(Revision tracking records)
↓
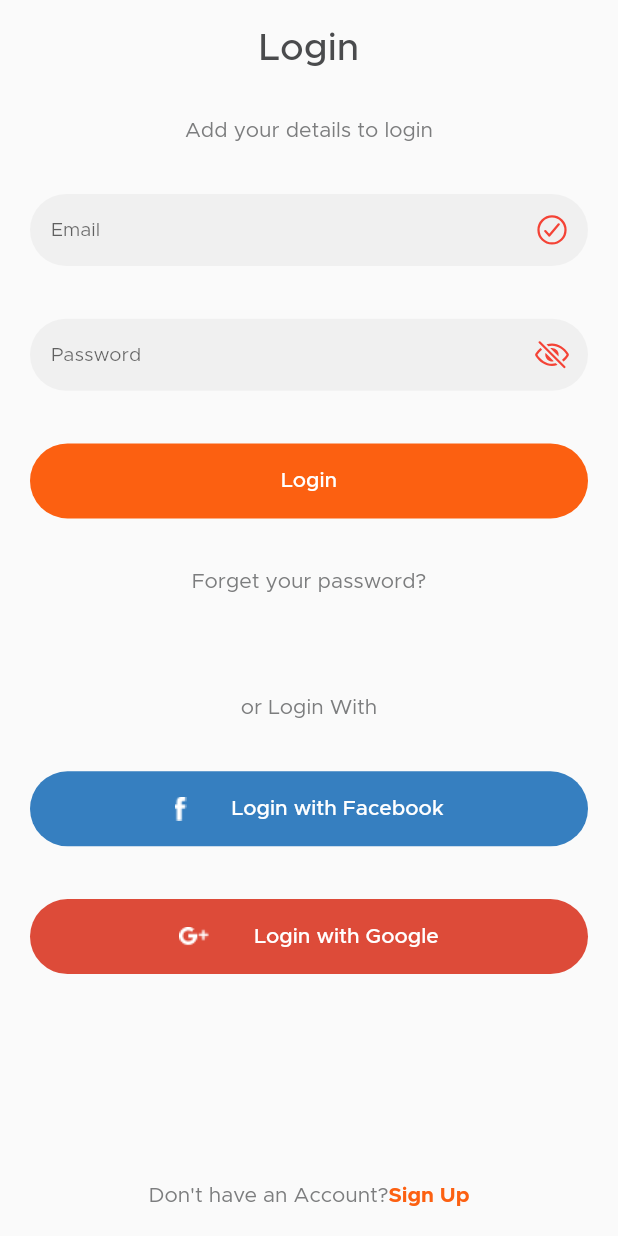
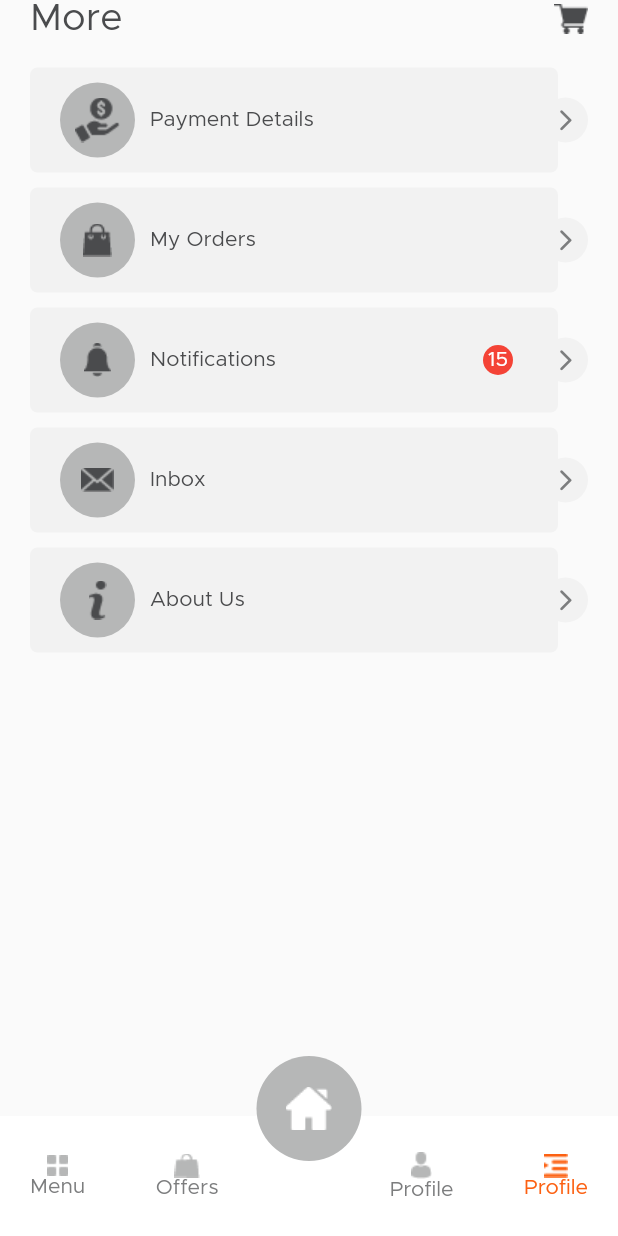
Before and after one commit to KavinduDissanayake/food-ordering-mobile-app, a Flutter app: the screen it shows after launch, on a phone screen of 412 x 824 dp. Run offline on Flutter 3.47's test engine with Material 2 defaults, Android fonts, the phone set to English and light mode, and no system bars; our stand-ins replace adaptive_dialog, flutter_screenutil, get, ionicons, logger.

Commit message:
screens fixes

```diff
--- a/lib/main.dart
+++ b/lib/main.dart
@@ -1,7 +1,7 @@
-
 import 'package:flutter/material.dart';
 import 'package:flutter_screenutil/flutter_screenutil.dart';
 import 'package:foodapp/screens/login/loginScreen.dart';
+import 'package:foodapp/screens/moreScreen.dart';
 import 'package:get/get_navigation/src/root/get_material_app.dart';
 
 import './const/colors.dart';
@@ -19,10 +19,10 @@ class MyApp extends StatelessWidget {
   @override
   Widget build(BuildContext context) {
     GetMaterialApp materialApp = GetMaterialApp(
-      theme:Themes.light,
+      theme: Themes.light,
       debugShowCheckedModeBanner: true,
       title: 'Flutter Demo',
-      home: LoginScreen(),
+      home: MoreScreen(),
       //  home:UserTabScreen(),
     );
 
@@ -35,8 +35,5 @@ class MyApp extends StatelessWidget {
         });
 
     return screenUtilInit;
-
-
-
   }
 }
--- a/lib/screens/changeAddressScreen.dart
+++ b/lib/screens/changeAddressScreen.dart
@@ -2,6 +2,7 @@ import 'package:flutter/material.dart';
 import 'package:foodapp/const/colors.dart';
 import 'package:foodapp/utils/helper.dart';
 import 'package:foodapp/widgets/searchBar.dart';
+import 'package:foodapp/widgets/customNavBar.dart';
 
 class ChangeAddressScreen extends StatelessWidget {
   static const routeName = "/changeAddressScreen";
@@ -162,6 +163,11 @@ class ChangeAddressScreen extends StatelessWidget {
               ],
             ),
           ),
+          Positioned(
+            bottom: 0,
+            left: 0,
+            child: CustomNavBar(),
+          ),
         ],
       ),
     );
--- a/lib/screens/checkoutScreen.dart
+++ b/lib/screens/checkoutScreen.dart
@@ -4,6 +4,7 @@ import 'package:foodapp/screens/changeAddressScreen.dart';
 // import 'package:foodapp/screens/homeScreen.dart';
 import 'package:foodapp/utils/helper.dart';
 import 'package:foodapp/widgets/customTextInput.dart';
+import 'package:foodapp/widgets/customNavBar.dart';
 
 class CheckoutScreen extends StatelessWidget {
   static const routeName = "/checkoutScreen";
@@ -558,6 +559,11 @@ class CheckoutScreen extends StatelessWidget {
               ],
             ),
           ),
+          Positioned(
+            bottom: 0,
+            left: 0,
+            child: CustomNavBar(),
+          ),
         ],
       ),
     );
--- a/lib/screens/dessertScreen.dart
+++ b/lib/screens/dessertScreen.dart
@@ -2,6 +2,7 @@ import 'package:flutter/material.dart';
 import 'package:foodapp/const/colors.dart';
 import 'package:foodapp/utils/helper.dart';
 import 'package:foodapp/widgets/searchBar.dart';
+import 'package:foodapp/widgets/customNavBar.dart';
 
 class DessertScreen extends StatelessWidget {
   static const routeName = '/dessertScreen';
@@ -106,6 +107,11 @@ class DessertScreen extends StatelessWidget {
                 ],
               ),
             ),
+          ),
+          Positioned(
+            bottom: 0,
+            left: 0,
+            child: CustomNavBar(),
           ),
         ],
       ),
--- a/lib/screens/homeScreen.dart
+++ b/lib/screens/homeScreen.dart
@@ -4,6 +4,7 @@ import '../const/colors.dart';
 import '../utils/helper.dart';
 import '../screens/individualItem.dart';
 import '../widgets/searchBar.dart';
+import 'package:foodapp/widgets/customNavBar.dart';
 
 class HomeScreen extends StatelessWidget {
   static const routeName = "/homeScreen";
@@ -278,6 +279,11 @@ class HomeScreen extends StatelessWidget {
                 ],
               ),
             ),
+          ),
+          Positioned(
+            bottom: 0,
+            left: 0,
+            child: CustomNavBar(),
           ),
         ],
       ),
--- /dev/null
+++ b/lib/screens/moreScreen.dart
@@ -0,0 +1,223 @@
+import 'package:flutter/material.dart';
+import 'package:foodapp/const/colors.dart';
+import 'package:foodapp/screens/aboutScreen.dart';
+import 'package:foodapp/screens/inboxScreen.dart';
+import 'package:foodapp/screens/myOrderScreen.dart';
+import 'package:foodapp/screens/notificationScreen.dart';
+import 'package:foodapp/screens/paymentScreen.dart';
+import 'package:foodapp/utils/helper.dart';
+import 'package:foodapp/widgets/customNavBar.dart';
+
+class MoreScreen extends StatelessWidget {
+  static const routeName = "/moreScreen";
+  @override
+  Widget build(BuildContext context) {
+    return Scaffold(
+      body: Stack(
+        children: [
+          SafeArea(
+            child: Container(
+              height: Helper.getScreenHeight(context),
+              width: Helper.getScreenWidth(context),
+              padding: const EdgeInsets.symmetric(horizontal: 20.0),
+              child: SingleChildScrollView(
+                child: Column(children: [
+                  Row(
+                    mainAxisAlignment: MainAxisAlignment.spaceBetween,
+                    children: [
+                      Text(
+                        "More",
+                        style: Helper.getTheme(context).headline5,
+                      ),
+                      Image.asset(
+                        Helper.getAssetName("cart.png", "virtual"),
+                      ),
+                    ],
+                  ),
+                  SizedBox(
+                    height: 20,
+                  ),
+                  MoreCard(
+                    image: Image.asset(
+                      Helper.getAssetName("income.png", "virtual"),
+                    ),
+                    name: "Payment Details",
+                    handler: () {
+                      Navigator.of(context).pushNamed(PaymentScreen.routeName);
+                    },
+                  ),
+                  SizedBox(
+                    height: 10,
+                  ),
+                  MoreCard(
+                    image: Image.asset(
+                      Helper.getAssetName("shopping_bag.png", "virtual"),
+                    ),
+                    name: "My Orders",
+                    handler: () {
+                      Navigator.of(context).pushNamed(MyOrderScreen.routeName);
+                    },
+                  ),
+                  SizedBox(
+                    height: 10,
+                  ),
+                  MoreCard(
+                    image: Image.asset(
+                      Helper.getAssetName("noti.png", "virtual"),
+                    ),
+                    name: "Notifications",
+                    isNoti: true,
+                    handler: () {
+                      Navigator.of(context)
+                          .pushNamed(NotificationScreen.routeName);
+                    },
+                  ),
+                  SizedBox(
+                    height: 10,
+                  ),
+                  MoreCard(
+                    image: Image.asset(
+                      Helper.getAssetName("mail.png", "virtual"),
+                    ),
+                    name: "Inbox",
+                    handler: () {
+                      Navigator.of(context).pushNamed(InboxScreen.routeName);
+                    },
+                  ),
+                  SizedBox(
+                    height: 10,
+                  ),
+                  MoreCard(
+                    image: Image.asset(
+                      Helper.getAssetName("info.png", "virtual"),
+                    ),
+                    name: "About Us",
+                    handler: () {
+                      Navigator.of(context).pushNamed(AboutScreen.routeName);
+                    },
+                  ),
+                  SizedBox(
+                    height: 10,
+                  ),
+                ]),
+              ),
+            ),
+          ),
+          Positioned(
+            bottom: 0,
+            left: 0,
+            child: CustomNavBar(
+              more: true,
+            ),
+          )
+        ],
+      ),
+    );
+  }
+}
+
+class MoreCard extends StatelessWidget {
+  const MoreCard({
+    Key? key,
+    required String name,
+    required Image image,
+    bool isNoti = false,
+    required Function() handler,
+  })  : _name = name,
+        _image = image,
+        _isNoti = isNoti,
+        _handler = handler,
+        super(key: key);
+
+  final String _name;
+  final Image _image;
+  final bool _isNoti;
+  final Function() _handler;
+
+  @override
+  Widget build(BuildContext context) {
+    return GestureDetector(
+      onTap: _handler,
+      child: Container(
+        height: 70,
+        width: double.infinity,
+        child: Stack(
+          children: [
+            Container(
+              height: double.infinity,
+              width: double.infinity,
+              margin: const EdgeInsets.only(
+                right: 20,
+              ),
+              padding: const EdgeInsets.symmetric(horizontal: 20.0),
+              decoration: ShapeDecoration(
+                shape: RoundedRectangleBorder(
+                  borderRadius: BorderRadius.circular(5),
+                ),
+                color: AppColor.placeholderBg,
+              ),
+              child: Row(
+                children: [
+                  Container(
+                      width: 50,
+                      height: 50,
+                      decoration: ShapeDecoration(
+                        shape: CircleBorder(),
+                        color: AppColor.placeholder,
+                      ),
+                      child: _image),
+                  SizedBox(
+                    width: 10,
+                  ),
+                  Text(
+                    _name,
+                    style: TextStyle(
+                      color: AppColor.primary,
+                    ),
+                  ),
+                ],
+              ),
+            ),
+            Align(
+              alignment: Alignment.centerRight,
+              child: Container(
+                height: 30,
+                width: 30,
+                decoration: ShapeDecoration(
+                  shape: CircleBorder(),
+                  color: AppColor.placeholderBg,
+                ),
+                child: Icon(
+                  Icons.arrow_forward_ios_rounded,
+                  color: AppColor.secondary,
+                  size: 17,
+                ),
+              ),
+            ),
+            if (_isNoti)
+              Align(
+                alignment: Alignment.centerRight,
+                child: Container(
+                  height: 20,
+                  width: 20,
+                  margin: const EdgeInsets.only(
+                    right: 50,
+                  ),
+                  decoration: ShapeDecoration(
+                    shape: CircleBorder(),
+                    color: Colors.red,
+                  ),
+                  child: Center(
+                    child: Text(
+                      "15",
+                      style: TextStyle(color: Colors.white),
+                    ),
+                  ),
+                ),
+              )
+          ],
+        ),
+      ),
+    );
+  }
+}
--- a/lib/screens/myOrderScreen.dart
+++ b/lib/screens/myOrderScreen.dart
@@ -2,6 +2,7 @@ import 'package:flutter/material.dart';
 import 'package:foodapp/const/colors.dart';
 import 'package:foodapp/screens/checkoutScreen.dart';
 import 'package:foodapp/utils/helper.dart';
+import 'package:foodapp/widgets/customNavBar.dart';
 
 class MyOrderScreen extends StatelessWidget {
   static const routeName = "/myOrderScreen";
@@ -283,6 +284,11 @@ class MyOrderScreen extends StatelessWidget {
               ],
             ),
           ),
+          Positioned(
+            bottom: 0,
+            left: 0,
+            child: CustomNavBar(),
+          ),
         ],
       ),
     );
--- a/lib/screens/paymentScreen.dart
+++ b/lib/screens/paymentScreen.dart
@@ -2,6 +2,7 @@ import 'package:flutter/material.dart';
 import 'package:foodapp/const/colors.dart';
 import 'package:foodapp/utils/helper.dart';
 import 'package:foodapp/widgets/customTextInput.dart';
+import 'package:foodapp/widgets/customNavBar.dart';
 
 class PaymentScreen extends StatelessWidget {
   static const routeName = "/paymentScreen";
@@ -336,6 +337,11 @@ class PaymentScreen extends StatelessWidget {
               ],
             ),
           ),
+          Positioned(
+            bottom: 0,
+            left: 0,
+            child: CustomNavBar(),
+          ),
         ],
       ),
     );
--- a/lib/screens/profileScreen.dart
+++ b/lib/screens/profileScreen.dart
@@ -1,6 +1,7 @@
 import 'package:flutter/material.dart';
 import 'package:foodapp/const/colors.dart';
 import 'package:foodapp/utils/helper.dart';
+import 'package:foodapp/widgets/customNavBar.dart';
 
 class ProfileScreen extends StatelessWidget {
   static const routeName = "/profileScreen";
@@ -152,6 +153,11 @@ class ProfileScreen extends StatelessWidget {
               ),
             ),
           ),
+          Positioned(
+            bottom: 0,
+            left: 0,
+            child: CustomNavBar(),
+          ),
         ],
       ),
     );
--- /dev/null
+++ b/lib/widgets/customNavBar.dart
@@ -0,0 +1,230 @@
+// import 'package:clip_shadow/clip_shadow.dart';
+import 'package:flutter/material.dart';
+
+import '../const/colors.dart';
+import '../screens/homeScreen.dart';
+import '../screens/menuScreen.dart';
+import '../screens/moreScreen.dart';
+import '../screens/offerScreen.dart';
+import '../screens/profileScreen.dart';
+import '../utils/helper.dart';
+
+class CustomNavBar extends StatelessWidget {
+  final bool home;
+  final bool menu;
+  final bool offer;
+  final bool profile;
+  final bool more;
+
+  const CustomNavBar(
+      {Key? key,
+      this.home = false,
+      this.menu = false,
+      this.offer = false,
+      this.profile = false,
+      this.more = false})
+      : super(key: key);
+
+  @override
+  Widget build(BuildContext context) {
+    return SizedBox(
+      height: 120,
+      width: Helper.getScreenWidth(context),
+      child: Stack(
+        children: [
+          Align(
+            alignment: Alignment.bottomCenter,
+            child:
+                // ClipShadow(
+                //   boxShadow: [
+                //     BoxShadow(
+                //       color: AppColor.placeholder,
+                //       offset: Offset(
+                //         0,
+                //         -5,
+                //       ),
+                //       blurRadius: 10,
+                //     ),
+                //   ],
+                //   clipper: CustomNavBarClipper(),
+                //   child:
+                Container(
+              height: 80,
+              width: Helper.getScreenWidth(context),
+              padding: const EdgeInsets.symmetric(horizontal: 20),
+              color: Colors.white,
+              child: Row(
+                mainAxisAlignment: MainAxisAlignment.spaceBetween,
+                children: [
+                  GestureDetector(
+                    onTap: () {
+                      if (!menu) {
+                        Navigator.of(context)
+                            .pushReplacementNamed(MenuScreen.routeName);
+                      }
+                    },
+                    child: Column(
+                      mainAxisAlignment: MainAxisAlignment.center,
+                      children: [
+                        menu
+                            ? Image.asset(
+                                Helper.getAssetName(
+                                    "more_filled.png", "virtual"),
+                              )
+                            : Image.asset(
+                                Helper.getAssetName("more.png", "virtual"),
+                              ),
+                        menu
+                            ? Text("Menu",
+                                style: TextStyle(color: AppColor.orange))
+                            : Text("Menu"),
+                      ],
+                    ),
+                  ),
+                  GestureDetector(
+                    onTap: () {
+                      if (!offer) {
+                        Navigator.of(context)
+                            .pushReplacementNamed(OfferScreen.routeName);
+                      }
+                    },
+                    child: Column(
+                      mainAxisAlignment: MainAxisAlignment.center,
+                      children: [
+                        offer
+                            ? Image.asset(
+                                Helper.getAssetName(
+                                    "bag_filled.png", "virtual"),
+                              )
+                            : Image.asset(
+                                Helper.getAssetName("bag.png", "virtual"),
+                              ),
+                        offer
+                            ? Text("Offers",
+                                style: TextStyle(color: AppColor.orange))
+                            : Text("Offers"),
+                      ],
+                    ),
+                  ),
+                  SizedBox(
+                    width: 20,
+                  ),
+                  GestureDetector(
+                    onTap: () {
+                      if (!profile) {
+                        Navigator.of(context)
+                            .pushReplacementNamed(ProfileScreen.routeName);
+                      }
+                    },
+                    child: Column(
+                      mainAxisAlignment: MainAxisAlignment.center,
+                      children: [
+                        profile
+                            ? Image.asset(
+                                Helper.getAssetName(
+                                    "user_filled.png", "virtual"),
+                              )
+                            : Image.asset(
+                                Helper.getAssetName("user.png", "virtual"),
+                              ),
+                        profile
+                            ? Text("Profile",
+                                style: TextStyle(color: AppColor.orange))
+                            : Text("Profile"),
+                      ],
+                    ),
+                  ),
+                  GestureDetector(
+                    onTap: () {
+                      if (!more) {
+                        Navigator.of(context)
+                            .pushReplacementNamed(MoreScreen.routeName);
+                      }
+                    },
+                    child: Column(
+                      mainAxisAlignment: MainAxisAlignment.center,
+                      children: [
+                        more
+                            ? Image.asset(
+                                Helper.getAssetName(
+                                    "menu_filled.png", "virtual"),
+                              )
+                            : Image.asset(
+                                Helper.getAssetName("menu.png", "virtual"),
+                              ),
+                        more
+                            ? Text("Profile",
+                                style: TextStyle(color: AppColor.orange))
+                            : Text("More"),
+                      ],
+                    ),
+                  ),
+                ],
+              ),
+            ),
+          ),
+          // ),
+          Align(
+            alignment: Alignment.topCenter,
+            child: SizedBox(
+              height: 70,
+              width: 70,
+              child: FloatingActionButton(
+                elevation: 0,
+                backgroundColor: home ? AppColor.orange : AppColor.placeholder,
+                onPressed: () {
+                  if (!home) {
+                    Navigator.of(context)
+                        .pushReplacementNamed(HomeScreen.routeName);
+                  }
+                },
+                child: Image.asset(
+                    Helper.getAssetName("home_white.png", "virtual")),
+              ),
+            ),
+          )
+        ],
+      ),
+    );
+  }
+}
+
+class CustomNavBarClipper extends CustomClipper<Path> {
+  @override
+  Path getClip(Size size) {
+    Path path = Path();
+    path.moveTo(0, 0);
+    path.lineTo(size.width * 0.3, 0);
+    path.quadraticBezierTo(
+      size.width * 0.375,
+      0,
+      size.width * 0.375,
+      size.height * 0.1,
+    );
+    path.cubicTo(
+      size.width * 0.4,
+      size.height * 0.9,
+      size.width * 0.6,
+      size.height * 0.9,
+      size.width * 0.625,
+      size.height * 0.1,
+    );
+    path.quadraticBezierTo(
+      size.width * 0.625,
+      0,
+      size.width * 0.7,
+      0.1,
+    );
+    path.lineTo(size.width, 0);
+    path.lineTo(size.width, size.height);
+    path.lineTo(0, size.height);
+    path.lineTo(0, 0);
+    path.close();
+    return path;
+  }
+
+  @override
+  bool shouldReclip(covariant CustomClipper<Path> oldClipper) {
+    return true;
+  }
+}
--- a/pubspec.yaml
+++ b/pubspec.yaml
@@ -16,7 +16,7 @@ dependencies:
 
 
 
-  clip_shadow: ^0.2.1
+  # clip_shadow: ^0.2.1
 
   # The following adds the Cupertino Icons font to your application.
   # Use with the CupertinoIcons class for iOS style icons.
```
Also changed, not shown: lib/screens/aboutScreen.dart (+15 -7 lines), lib/screens/inboxScreen.dart (+8 -0 lines), lib/screens/individualItem.dart (+20 -12 lines), lib/screens/menuScreen.dart (+8 -0 lines), lib/screens/notificationScreen.dart (+7 -0 lines), lib/screens/offerScreen.dart (+8 -0 lines), pubspec.lock, 6 other files.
↑
== Problem to solve ==
On how many lines of the data does "AppColor" appear? Give only that number.

== Written answer ==
11